Garnishee fraud remains rampant – expert
Publish date: 12 October 2017
Issue Number: 4325
Diary: Legalbrief Today
Despite the Constitutional Court’s landmark ruling on the illegality of certain practices in the administration of garnishee orders – made more than a year ago – activists claim that fee-gouging and fraudulent court orders are continuing unabated, according to Business Day. Lisinda Bailey, one of the applicants in the Western Cape High Court case on garnishee orders that was confirmed by the Constitutional Court, says her life was ruined by the irresponsible granting of credit and subsequent garnishees. ‘(After the ruling) they forgot about us,’ she says, ‘just like that.’ Clark Gardner, who runs Summit Financial Partners, which works with public and private payrolls to audit garnishees on the books, says the company’s biggest issue with garnishees is those not passed by the court. ‘These are fraudulent orders,’ he says. ‘I’ve just stopped 1 300 of these at a single payroll. We looked at the orders and checked them against the court. The court had no record of them. That’s R1.5m a month being stolen from the dirt-poor by thieves,’ he says. ‘The man on the street who has had R500 deducted from his pay cheque every month for the last five years can do nothing about it. Nothing.’ Summit frequently sees forged consent to judgments from large collection agencies, including one that has a debtors book of R1bn. 'And these guys (the collectors) are billionaires…. It really is a crazy, crazy, one-sided game.’ Gardner says there was no happy ending for the debtors involved in the Stellenbosch case. ‘It was a good start, but we know it isn’t ‘case closed’ because I still see (fraudulent) garnishees every day.’
On the other side of the argument, Association of Debt Recovery Agents CEO Marius Jonker is adamant that garnishee abuses do not reflect industry failure and that garnishees are an essential debt enforcement tool. According to the Business Day report, he believes the industry is being tarnished by the acts of a few rogue elements, and largely unregistered and unregulated ones. Many collection agencies complain about a ‘culture of non-payment’ in SA – the idea that many do not want to service their debt or actively seek to avoid paying. Marina Short, CEO of credit bureau Consumer Profile Bureau, says the statistics support this. ‘To define a culture of non-payment I would look at the payment behaviour of the consumers. (Many) consumers are in arrears by one to three months, and (the incidence of) adverse listings and judgments is still increasing.
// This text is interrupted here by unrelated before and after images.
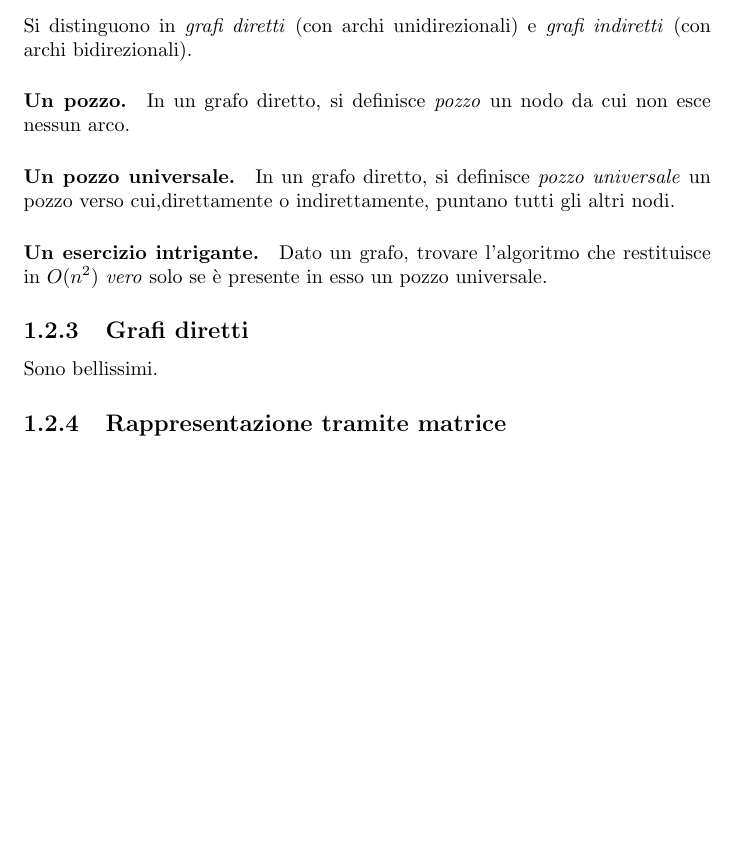
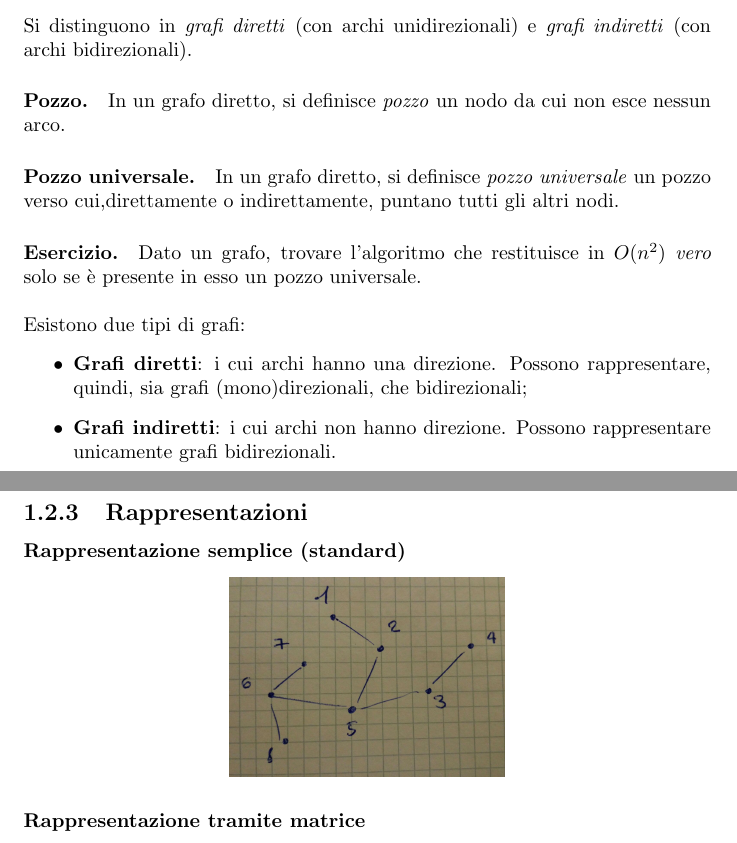
Before and after one commit to studiareinformatica/II_II_ProgettazioneDiAlgoritmi, a LaTeX document (LaTex/main.tex, which reads LaTex/chapter01.tex): part of page 4 of 4 before the commit and two parts of pages 4 and 5 of 5 after it, the two joined at a grey line, cut so that both start at the same text, the shorter picture padded with empty space. Compiled offline with pdfLaTeX.

Commit message:
ProgettazioneDiAlgoritmi: 100% completo 02/03/16

```diff
--- a/LaTex/chapter01.tex
+++ b/LaTex/chapter01.tex
@@ -24,15 +24,23 @@ Sono composti da due entità:
 	\item \textbf{archi}: collegano i vari nodi. L'insieme E degli archi di un grafo è rappresentato dai nomi delle coppie di nodi che essi collegano. Possono essere unidirezionali o bidirezionali.
 \end{itemize}
 Si distinguono in \textit{grafi diretti} (con archi unidirezionali) e \textit{grafi indiretti} (con archi bidirezionali).
-\paragraph{Un pozzo.}
+\paragraph{Pozzo.}
 In un grafo diretto, si definisce \textit{pozzo} un nodo da cui non esce nessun arco.
-\paragraph{Un pozzo universale.}
+\paragraph{Pozzo universale.}
 In un grafo diretto, si definisce \textit{pozzo universale} un pozzo verso cui,direttamente o indirettamente, puntano tutti gli altri nodi.
+\paragraph{Esercizio.}
+Dato un grafo, trovare l'algoritmo che restituisce in $ O(n^2) $ \textit{vero} solo se è presente in esso un pozzo universale. \\\\
+Esistono due tipi di grafi:
+\begin{itemize}
+    \item \textbf{Grafi diretti}: i cui archi hanno una direzione. Possono rappresentare, quindi, sia grafi (mono)direzionali, che bidirezionali;
+    \item \textbf{Grafi indiretti}: i cui archi non hanno direzione. Possono rappresentare unicamente grafi bidirezionali.
+\end{itemize}
 
-\paragraph{Un esercizio intrigante.}
-Dato un grafo, trovare l'algoritmo che restituisce in $ O(n^2) $ \textit{vero} solo se è presente in esso un pozzo universale.
+\newpage
 
-\subsection{Grafi diretti}
-Sono bellissimi.
-\subsection{Rappresentazione tramite matrice}
-\subsection{Rappresentazione tramite lista di adiacenze}
+\subsection{Rappresentazioni}
+\subsubsection{Rappresentazione semplice (standard)}
+\begin{center}
+    \includegraphics[width=.4\textwidth]{rappresentazione-standard.jpg} \hfill
+\end{center}
+\subsubsection{Rappresentazione tramite matrice}
```
Also changed, not shown: LaTex/chapter02.tex (deleted), LaTex/rappresentazione-lista-adiacenze.jpg (added), LaTex/rappresentazione-matrice.jpg (added), LaTex/rappresentazione-standard.jpg (added), LaTex/chapter01.tex (7 more changed lines).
Every day our debt book is increasing. ‘Payment behaviour patterns indicate that people are not servicing their debt. Either they cannot pay or they simply don’t want to pay,’ she says.